In the historical paintings light is of very high significance giving the painting sensitivity and verve. The light almost always falls from the top left, north-west direction, which is of essential importance.

Modelling the shapes begins already in drawing. Lines are thinner and more delicate when exposed to light, but darker and more powerful in shadow.

The first layer is the most delicate shadow and covers the larger surfaces of the painting, where the darkness is directed from half shades towards full shades. The darkest is the area in full shade and surrounded by strong contours.  A similar approach was described by Theophilus in his book  Schedula diversarum artium in the 12th century.

Due to using a variety of tools and mixtures of substances, every grisaille painted layer does not need firing in the kiln separately. This is revealed in the examination of historical paintings, where the highlight has been refined through all the layers of the painting.

The glass painting firing process in the past was arduous and risky and therefore the development of glass painting techniques in the direction of lessening the number of kiln firings was understandable.

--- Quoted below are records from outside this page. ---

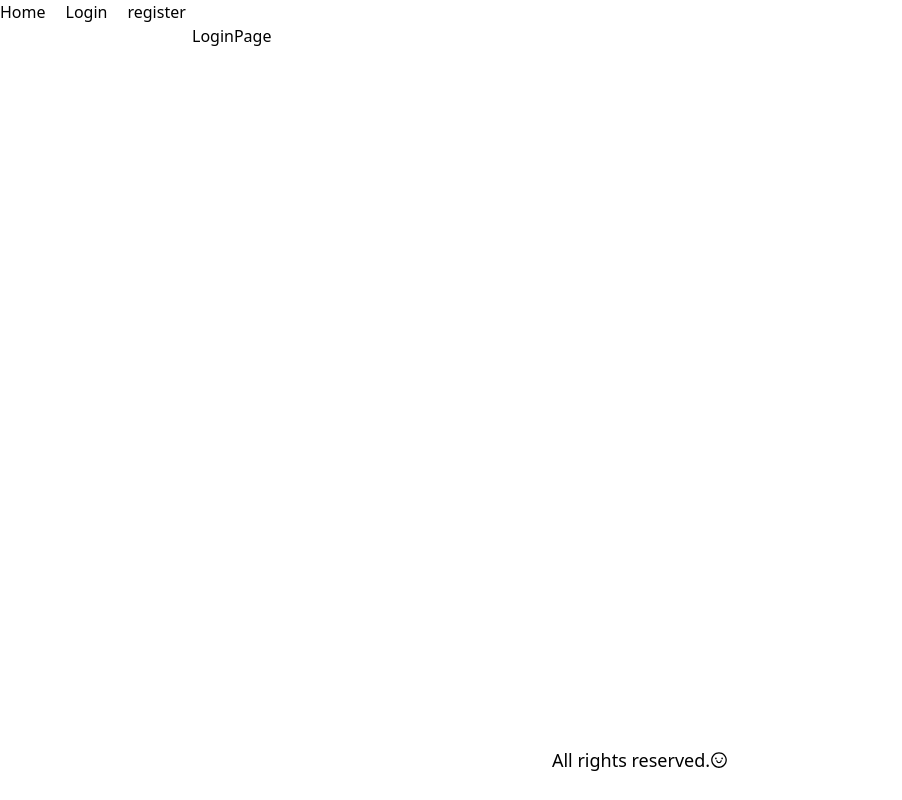
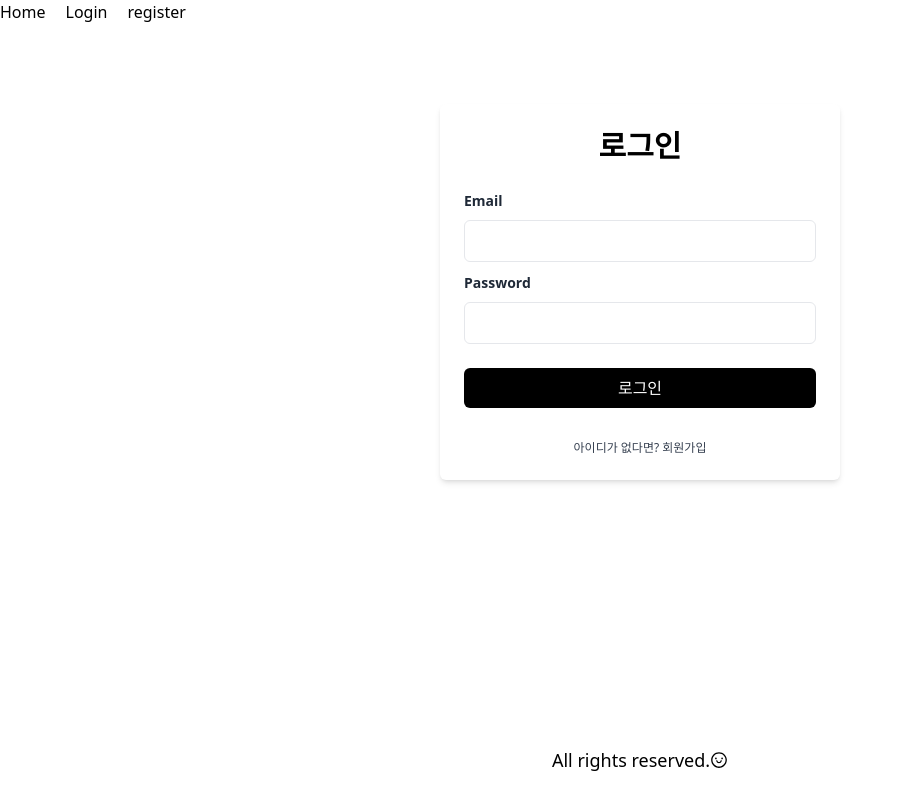
Before and after one commit to msm0748/vite-react, a React (Vite) app in the folder frontend/: page /login in a window 1280 px wide. Shown: the whole page, without its empty margins (0-902 px from the left). Built offline with nearby package versions, Linux system fonts and the light colour scheme.

Commit message:
feat: LoginPage 생성

```diff
--- a/frontend/src/pages/LoginPage/index.jsx
+++ b/frontend/src/pages/LoginPage/index.jsx
@@ -1,4 +1,96 @@
+import { Link } from 'react-router-dom';
+import { useForm } from 'react-hook-form';
+import { useDispatch } from 'react-redux';
+import { loginUser } from '../../store/thunkFunctions';
+
 function LoginPage() {
-  return <div>LoginPage</div>;
+  const {
+    register,
+    handleSubmit,
+    formState: { errors },
+    reset,
+  } = useForm({ mode: 'onChange' });
+
+  const dispatch = useDispatch();
+
+  const onSubmit = ({ email, password }) => {
+    const body = {
+      email,
+      password,
+    };
+
+    dispatch(loginUser(body));
+    reset();
+  };
+
+  const userEmail = {
+    required: '필수 필드입니다.',
+  };
+
+  const userPassword = {
+    required: '필수 필드입니다.',
+    minLength: {
+      value: 6,
+      message: '최소 6자입니다.',
+    },
+  };
+
+  return (
+    <section className="flex flex-col justify-center mt-20 max-w-[400px] m-auto">
+      <div className="p-6 bg-white rounded-md shadow-md">
+        <h1 className="text-3xl font-semibold text-center">로그인</h1>
+        <form className="mt-6" onSubmit={handleSubmit(onSubmit)}>
+          <div className="mb-2">
+            <label htmlFor="email" className="text-sm font-semibold text-gray-800">
+              Email
+            </label>
+            <input
+              type="email"
+              id="email"
+              className="w-full px-4 py-2 mt-2 bg-white border rounded-md"
+              {...register('email', userEmail)}
+            />
+            {errors?.email && (
+              <div>
+                <span className="text-red-500">{errors.email.message}</span>
+              </div>
+            )}
+          </div>
+          <div className="mb-2">
+            <label htmlFor="password" className="text-sm font-semibold text-gray-800">
+              Password
+            </label>
+            <input
+              type="password"
+              id="password"
+              className="w-full px-4 py-2 mt-2 bg-white border rounded-md"
+              {...register('password', userPassword)}
+            />
+            {errors?.password && (
+              <div>
+                <span className="text-red-500">{errors.password.message}</span>
+              </div>
+            )}
+          </div>
+
+          <div className="mt-6">
+            <button
+              type="submit"
+              className="w-full bg-black text-white px-4 py-2 rounded-md hover:bg-gray-700 duration-200"
+            >
+              로그인
+            </button>
+          </div>
+
+          <p className="mt-8 text-xs font-light text-center text-gray-700">
+            아이디가 없다면?{' '}
+            <Link to="/register" className="font-medium hover:underline">
+              회원가입
+            </Link>
+          </p>
+        </form>
+      </div>
+    </section>
+  );
 }
 export default LoginPage;
```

The glass painting conservation and especially making a genuine copy requires a very careful glass painting technology analysis to understand the intentions of past artists.

Researching the historic background and technology in depth enables to achieve excellent results in conservation process by capturing the sense of historic glass painting instead of making mechanical copies.

Kasutatud materjalid: 

Koopia valmistamisel kasutatud materjalid

Hõbekollane nr 9176 Degussa, Saksamaa

Must klaasivärv nr 2129 Dulevo, Venemaa

Roostepruun nr 2132 Dulevo, Venemaa

Läbipaistev rubiinvärv nr 77436 Reusche & Co, USA

Isevalmistatud vaseroheline klaasivärv CuO + fluss (SiO₂, Pb₃O₄, H₂BO₃)

Suleõli, Oy Anders Meder Ab, Soome

Kummiaraabik (gummi arabic) – naturaalne kummivaik

Keraamiline fiiberpaber -  Cerama A/S, Taani

Viited: 

1. http://et.wikipedia.org/wiki/Oleviste_kirik (3.08.2014)

2. Simson, Sirje. Oleviste kunstiväärtused. Voldik. Tallinna Kultuuriväärtuste Amet, 2008.

3. grisaille – siin: monokroomne klaasimaal klaasivärviga, mis võimaldab luua suures ulatuses hele-tumeduse astmeid.

4. Hõbekollane – hõbedasoola (AgNO₃, AgCl või Ag2CO₃) ja täiendite segu klaasi toonimiseks difusiooni abil põletusprotsessis. Tulemusena värvub klaas helekollasest kuni pruunini.

5. Silindermeetod – aknaklaasi valmistamise meetod, kus puhutud silindervormil eemaldatakse mõlemad otsad ja seejärel avatakse vorm pikilõikega. Lõõmutuses silutakse klaasipind siledaks tahvliks.

6. Digitaalne mikroskoop Dino-Lite Premier  AM4113T, tööpiirkond  25 – 55x  suurendus, www.preservationequipment.com , www.dino-lite.eu.

7. Konserveerimistööd teostati SA EVM Konserveerimis ja Digiteerimiskeskuses Kanut, konsultant Heige Peets.

8. Theophilus. On Divers Arts. The Foremost Medieval Treatice on Painting, Glassmaking and Metalwork. Tõlge ladina keelest, eessõna ja märkused: John G. Hawthorne, Cyril Stanley Smith. Dover Publications, INC. New York, 1979. Lk 63–64.

9. Mägrakarvadest harjaspintsel  ̶  euroopa mägra karvadest pintsel, millel on pikad tugevad ja painduvad ning kiiresti kuivavad harjased. Kasutatakse klaasimaalis ühtlase või üleminekutega maalipinna modelleerimisel.

10. Elskus, Albinas. The Art of Painting on Glass. Technique and Designs for Stained Glass. Charles Scribner’s Sons, New York, 1980. Lk 100.